▶ _Work to be completed_
The word to find is "useAuth". State how many lines below contain it, giving only the number.

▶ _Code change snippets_
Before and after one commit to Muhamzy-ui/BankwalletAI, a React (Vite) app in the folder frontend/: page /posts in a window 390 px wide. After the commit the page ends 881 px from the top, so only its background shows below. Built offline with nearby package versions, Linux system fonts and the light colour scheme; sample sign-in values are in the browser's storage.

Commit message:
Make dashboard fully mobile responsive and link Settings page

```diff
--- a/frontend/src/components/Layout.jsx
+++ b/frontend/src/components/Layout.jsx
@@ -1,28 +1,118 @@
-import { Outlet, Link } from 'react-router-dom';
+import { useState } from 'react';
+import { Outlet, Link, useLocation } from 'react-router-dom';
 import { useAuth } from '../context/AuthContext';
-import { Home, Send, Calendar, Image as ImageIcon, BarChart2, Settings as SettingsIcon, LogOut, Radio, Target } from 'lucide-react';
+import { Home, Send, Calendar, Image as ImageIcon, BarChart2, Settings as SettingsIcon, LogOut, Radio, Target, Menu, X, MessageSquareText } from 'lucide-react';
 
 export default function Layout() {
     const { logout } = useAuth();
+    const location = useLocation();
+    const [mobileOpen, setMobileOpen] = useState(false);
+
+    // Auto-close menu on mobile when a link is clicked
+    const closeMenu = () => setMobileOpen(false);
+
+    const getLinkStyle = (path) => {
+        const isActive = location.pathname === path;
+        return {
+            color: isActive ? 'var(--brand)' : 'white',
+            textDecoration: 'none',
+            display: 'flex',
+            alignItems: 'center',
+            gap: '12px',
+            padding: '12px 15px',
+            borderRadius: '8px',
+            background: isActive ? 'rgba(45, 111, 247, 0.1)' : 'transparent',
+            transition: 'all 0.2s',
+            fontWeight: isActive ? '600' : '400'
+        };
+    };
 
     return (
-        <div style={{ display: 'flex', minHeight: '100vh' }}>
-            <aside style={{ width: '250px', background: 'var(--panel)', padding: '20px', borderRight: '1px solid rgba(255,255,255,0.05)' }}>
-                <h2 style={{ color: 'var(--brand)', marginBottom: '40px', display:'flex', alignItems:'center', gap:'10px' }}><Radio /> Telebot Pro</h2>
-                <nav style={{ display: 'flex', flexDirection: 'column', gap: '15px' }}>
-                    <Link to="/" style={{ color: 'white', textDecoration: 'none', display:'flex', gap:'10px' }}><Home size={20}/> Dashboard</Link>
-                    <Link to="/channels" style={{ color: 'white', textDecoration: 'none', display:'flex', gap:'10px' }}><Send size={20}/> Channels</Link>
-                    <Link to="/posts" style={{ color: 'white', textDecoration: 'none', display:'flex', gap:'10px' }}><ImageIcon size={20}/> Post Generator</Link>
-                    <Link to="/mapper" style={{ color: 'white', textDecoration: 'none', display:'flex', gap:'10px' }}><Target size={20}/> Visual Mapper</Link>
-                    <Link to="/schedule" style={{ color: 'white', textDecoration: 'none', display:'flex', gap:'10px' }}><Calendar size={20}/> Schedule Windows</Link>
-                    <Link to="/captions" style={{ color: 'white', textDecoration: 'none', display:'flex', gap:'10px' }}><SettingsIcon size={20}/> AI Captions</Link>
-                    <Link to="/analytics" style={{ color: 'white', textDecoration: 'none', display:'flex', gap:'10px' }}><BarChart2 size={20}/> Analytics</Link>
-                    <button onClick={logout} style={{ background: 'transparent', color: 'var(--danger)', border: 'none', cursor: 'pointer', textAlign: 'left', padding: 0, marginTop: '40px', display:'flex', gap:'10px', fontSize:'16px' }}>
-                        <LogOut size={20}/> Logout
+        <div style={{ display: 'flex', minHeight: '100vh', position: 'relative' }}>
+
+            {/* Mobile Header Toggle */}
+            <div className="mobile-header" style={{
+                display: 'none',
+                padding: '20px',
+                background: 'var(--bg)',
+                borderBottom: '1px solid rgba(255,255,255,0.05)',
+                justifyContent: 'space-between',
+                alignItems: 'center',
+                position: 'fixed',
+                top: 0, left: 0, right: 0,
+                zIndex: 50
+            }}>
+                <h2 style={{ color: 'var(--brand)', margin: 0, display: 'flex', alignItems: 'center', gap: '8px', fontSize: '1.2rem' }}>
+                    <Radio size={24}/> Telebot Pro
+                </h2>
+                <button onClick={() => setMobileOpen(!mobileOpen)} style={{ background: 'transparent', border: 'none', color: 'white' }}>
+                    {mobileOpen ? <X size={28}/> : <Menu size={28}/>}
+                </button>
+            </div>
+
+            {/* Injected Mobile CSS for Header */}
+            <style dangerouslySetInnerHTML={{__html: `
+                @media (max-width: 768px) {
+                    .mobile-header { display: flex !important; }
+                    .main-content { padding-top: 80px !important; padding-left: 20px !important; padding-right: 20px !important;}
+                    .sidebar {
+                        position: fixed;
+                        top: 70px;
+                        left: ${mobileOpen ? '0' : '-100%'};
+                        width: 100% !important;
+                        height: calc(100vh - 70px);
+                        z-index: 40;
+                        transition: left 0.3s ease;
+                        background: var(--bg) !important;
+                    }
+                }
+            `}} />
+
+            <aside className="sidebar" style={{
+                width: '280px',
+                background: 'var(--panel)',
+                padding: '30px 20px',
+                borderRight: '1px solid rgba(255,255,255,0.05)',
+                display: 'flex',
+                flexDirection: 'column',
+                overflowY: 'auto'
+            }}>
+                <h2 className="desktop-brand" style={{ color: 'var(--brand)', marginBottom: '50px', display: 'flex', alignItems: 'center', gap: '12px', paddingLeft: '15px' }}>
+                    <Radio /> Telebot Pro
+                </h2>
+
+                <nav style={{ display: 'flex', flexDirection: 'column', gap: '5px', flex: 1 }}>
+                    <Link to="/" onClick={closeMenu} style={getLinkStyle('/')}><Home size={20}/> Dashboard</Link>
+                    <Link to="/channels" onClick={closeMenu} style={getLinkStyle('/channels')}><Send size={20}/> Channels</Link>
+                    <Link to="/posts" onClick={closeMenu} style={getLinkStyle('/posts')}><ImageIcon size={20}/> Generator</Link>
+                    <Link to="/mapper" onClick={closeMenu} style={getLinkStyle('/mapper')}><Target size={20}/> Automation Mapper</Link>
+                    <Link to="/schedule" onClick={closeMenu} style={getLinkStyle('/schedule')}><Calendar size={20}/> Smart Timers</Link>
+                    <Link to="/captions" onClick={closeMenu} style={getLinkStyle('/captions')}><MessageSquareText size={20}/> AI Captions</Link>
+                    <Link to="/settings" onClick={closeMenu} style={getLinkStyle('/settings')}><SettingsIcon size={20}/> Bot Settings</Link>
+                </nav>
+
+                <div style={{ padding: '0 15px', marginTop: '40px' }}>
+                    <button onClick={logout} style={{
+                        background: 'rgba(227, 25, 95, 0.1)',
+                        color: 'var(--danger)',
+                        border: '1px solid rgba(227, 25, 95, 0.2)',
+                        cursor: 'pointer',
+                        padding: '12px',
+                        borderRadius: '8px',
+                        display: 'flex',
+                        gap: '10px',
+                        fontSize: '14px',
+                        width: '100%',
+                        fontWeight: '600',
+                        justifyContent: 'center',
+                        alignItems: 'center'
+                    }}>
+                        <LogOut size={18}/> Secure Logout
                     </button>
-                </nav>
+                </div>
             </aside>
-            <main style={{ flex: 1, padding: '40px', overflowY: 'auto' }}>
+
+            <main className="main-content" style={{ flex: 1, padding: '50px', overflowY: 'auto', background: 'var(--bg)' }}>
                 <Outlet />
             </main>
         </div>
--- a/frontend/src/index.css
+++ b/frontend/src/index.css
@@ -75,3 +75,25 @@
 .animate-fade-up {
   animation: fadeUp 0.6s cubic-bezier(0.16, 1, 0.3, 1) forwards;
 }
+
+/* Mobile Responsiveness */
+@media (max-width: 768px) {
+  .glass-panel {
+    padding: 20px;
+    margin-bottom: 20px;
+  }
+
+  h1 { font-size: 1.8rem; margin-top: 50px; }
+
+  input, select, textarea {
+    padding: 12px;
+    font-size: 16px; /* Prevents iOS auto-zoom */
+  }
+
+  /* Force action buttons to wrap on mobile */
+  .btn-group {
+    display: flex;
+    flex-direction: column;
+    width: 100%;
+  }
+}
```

* * *

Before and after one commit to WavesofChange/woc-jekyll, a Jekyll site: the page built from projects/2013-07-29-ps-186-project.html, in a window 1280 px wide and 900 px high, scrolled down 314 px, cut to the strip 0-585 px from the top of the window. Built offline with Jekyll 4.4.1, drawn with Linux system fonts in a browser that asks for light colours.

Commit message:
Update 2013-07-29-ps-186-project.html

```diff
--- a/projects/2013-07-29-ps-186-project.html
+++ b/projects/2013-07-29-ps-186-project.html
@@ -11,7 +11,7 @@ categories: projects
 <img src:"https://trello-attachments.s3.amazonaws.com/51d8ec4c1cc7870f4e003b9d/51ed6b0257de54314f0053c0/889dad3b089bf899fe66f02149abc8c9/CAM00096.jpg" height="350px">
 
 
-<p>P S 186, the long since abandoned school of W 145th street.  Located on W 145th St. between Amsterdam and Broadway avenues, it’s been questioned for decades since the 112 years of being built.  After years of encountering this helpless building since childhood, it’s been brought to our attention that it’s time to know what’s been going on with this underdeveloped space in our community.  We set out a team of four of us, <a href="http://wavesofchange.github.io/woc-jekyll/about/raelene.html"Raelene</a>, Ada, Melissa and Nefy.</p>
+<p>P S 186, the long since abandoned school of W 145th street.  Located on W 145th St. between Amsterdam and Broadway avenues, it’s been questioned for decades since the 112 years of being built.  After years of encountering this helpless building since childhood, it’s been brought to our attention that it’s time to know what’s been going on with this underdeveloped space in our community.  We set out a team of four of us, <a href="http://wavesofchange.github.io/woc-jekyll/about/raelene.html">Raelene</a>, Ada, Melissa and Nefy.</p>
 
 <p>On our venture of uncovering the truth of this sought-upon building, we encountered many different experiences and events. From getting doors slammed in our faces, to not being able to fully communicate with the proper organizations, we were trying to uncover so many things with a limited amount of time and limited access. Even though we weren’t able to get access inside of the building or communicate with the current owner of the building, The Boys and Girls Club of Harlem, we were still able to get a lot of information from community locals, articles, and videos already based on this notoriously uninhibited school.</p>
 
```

▶ _Output_
2